TSC: Who or what or where is your muse? How do you invoke your muse? Rituals?
CO: I always call on my spirit guides or my Higher Self. I light candles, burn incense and ask my guides to assist me . . . to guide my hand as I paint. Other times an idea was offered to me in a dream and I head right to my art table and begin drawing first thing in the morning. Other times I go for a walk in the woods, or a drive to the coast. Some of my best ideas have come to me during a long drive through the countryside.
TSC What is your take on the notion that any creative work is more about perspiration than inspiration?
CO: I sometimes make things harder than they need to be, and put a lot of pressure on myself. When I’m not going with the flow of my inspired creativity, and trying too hard, I make a lot of work for myself, and end up throwing it away and starting over. I’ve learned it’s so much easier when I wait for the inspiration and not try to force anything. After a creative surge I always slip into a lull, which I often refer to as a ‘funk.’ I’ve learned that the funk is just a period of rest, to prepare me for the next inspired creative surge forward.
TSC What do you think is the most common—or problematic—myth or misconception about inspiration?
CO: That it’s easy to come by, or once inspired, always inspired. Some people don’t understand how you can be flowing with inspiration one minute, and wondering where it went the next. In fact, I sometimes wonder about that myself.
TSC What is the most ‘inspired’ work you’ve come across so far?
CO: The most ‘inspired’ work I’ve personally come across so far is the delightful children’s book Dan is writing. I have no doubt that when it’s published everyone who reads it will feel the inspired energy that went into the creation of all the colorful characters in the book, and the unfolding story of the main character.

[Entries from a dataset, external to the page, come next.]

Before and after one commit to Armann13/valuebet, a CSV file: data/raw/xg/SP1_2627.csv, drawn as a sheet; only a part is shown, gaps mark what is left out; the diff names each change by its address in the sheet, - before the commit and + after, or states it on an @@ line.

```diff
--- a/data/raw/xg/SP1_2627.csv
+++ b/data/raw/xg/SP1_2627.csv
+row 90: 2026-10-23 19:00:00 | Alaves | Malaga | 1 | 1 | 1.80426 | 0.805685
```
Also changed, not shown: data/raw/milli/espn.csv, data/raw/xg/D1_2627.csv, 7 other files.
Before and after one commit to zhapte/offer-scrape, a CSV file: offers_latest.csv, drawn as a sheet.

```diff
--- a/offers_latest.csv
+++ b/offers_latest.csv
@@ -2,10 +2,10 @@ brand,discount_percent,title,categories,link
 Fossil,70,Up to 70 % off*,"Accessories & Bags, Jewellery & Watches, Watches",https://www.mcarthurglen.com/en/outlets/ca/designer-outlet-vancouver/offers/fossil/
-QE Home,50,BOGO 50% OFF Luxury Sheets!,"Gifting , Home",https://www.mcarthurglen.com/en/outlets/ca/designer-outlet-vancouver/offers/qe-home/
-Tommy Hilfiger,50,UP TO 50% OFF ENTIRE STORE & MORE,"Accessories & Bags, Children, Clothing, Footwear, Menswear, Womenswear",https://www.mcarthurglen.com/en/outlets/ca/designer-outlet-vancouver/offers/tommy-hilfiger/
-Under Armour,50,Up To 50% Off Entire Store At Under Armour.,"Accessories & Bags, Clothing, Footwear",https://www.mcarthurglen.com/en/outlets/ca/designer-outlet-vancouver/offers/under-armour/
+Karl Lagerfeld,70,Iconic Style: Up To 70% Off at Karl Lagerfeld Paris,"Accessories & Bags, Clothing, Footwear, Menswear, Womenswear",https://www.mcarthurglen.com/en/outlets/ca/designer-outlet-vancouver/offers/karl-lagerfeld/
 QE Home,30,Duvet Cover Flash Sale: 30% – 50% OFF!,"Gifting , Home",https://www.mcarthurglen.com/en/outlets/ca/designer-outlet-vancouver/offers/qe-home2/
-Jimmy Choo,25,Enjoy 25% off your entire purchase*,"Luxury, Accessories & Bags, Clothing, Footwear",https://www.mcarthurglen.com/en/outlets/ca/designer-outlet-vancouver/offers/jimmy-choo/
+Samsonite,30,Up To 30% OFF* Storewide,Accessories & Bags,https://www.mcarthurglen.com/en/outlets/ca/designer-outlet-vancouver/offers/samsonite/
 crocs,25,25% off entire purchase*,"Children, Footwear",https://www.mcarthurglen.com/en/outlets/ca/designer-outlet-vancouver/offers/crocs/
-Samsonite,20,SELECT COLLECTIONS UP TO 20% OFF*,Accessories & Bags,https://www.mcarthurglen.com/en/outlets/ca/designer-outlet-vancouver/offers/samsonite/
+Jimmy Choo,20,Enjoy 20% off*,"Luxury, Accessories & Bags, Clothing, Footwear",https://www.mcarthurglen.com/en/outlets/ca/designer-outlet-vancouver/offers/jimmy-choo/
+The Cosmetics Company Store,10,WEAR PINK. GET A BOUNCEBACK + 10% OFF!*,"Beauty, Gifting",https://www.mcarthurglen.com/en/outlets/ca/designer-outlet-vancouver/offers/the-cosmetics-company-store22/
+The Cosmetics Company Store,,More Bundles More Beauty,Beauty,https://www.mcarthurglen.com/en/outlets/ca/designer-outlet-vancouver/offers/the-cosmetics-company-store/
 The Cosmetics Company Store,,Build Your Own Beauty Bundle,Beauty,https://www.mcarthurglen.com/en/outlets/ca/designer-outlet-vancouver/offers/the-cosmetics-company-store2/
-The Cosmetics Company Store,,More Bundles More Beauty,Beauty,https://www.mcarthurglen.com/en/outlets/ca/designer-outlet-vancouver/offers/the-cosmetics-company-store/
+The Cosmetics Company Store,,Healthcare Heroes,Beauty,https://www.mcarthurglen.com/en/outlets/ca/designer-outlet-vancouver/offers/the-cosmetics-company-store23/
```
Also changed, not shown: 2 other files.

TSC List a few tools or practices or methods that work reliably for you to get you in the mood to create. How do you shift into your ‘zone’?
CO: Dancing or Yoga, both to free my blocked energy. Playing with my grandchildren, and oberving the ease with which children creatively flow, and how easily they’re able to shift gears. I need to remind myself to not be so serious, but to be almost childlike in my creative process, and enjoy the flow with more feeling and less thinking, like children do.
TSC What are you currently feeling inspired to do?
CO: Currently I’m waiting to feel inspired again. I just finished a series of paintings and the illustrations for Dan’s children’s book, leaving me in that funkish state . . . or a lull, the rest period before the next inspired and creative surge forward. I’m hoping the inspiration isn’t long in coming!
Posted on November 8, 2009, in Abundance, Channeling, Creating Your Own Reality, Deliberate Creating, Dreams, Empowerment, Joyful Living, Law of Attraction, Manifesting, Professional Development, Prosperity, Self Development, Spirit, Uncategorized, Wholeness, Writer. Bookmark the permalink. Leave a comment.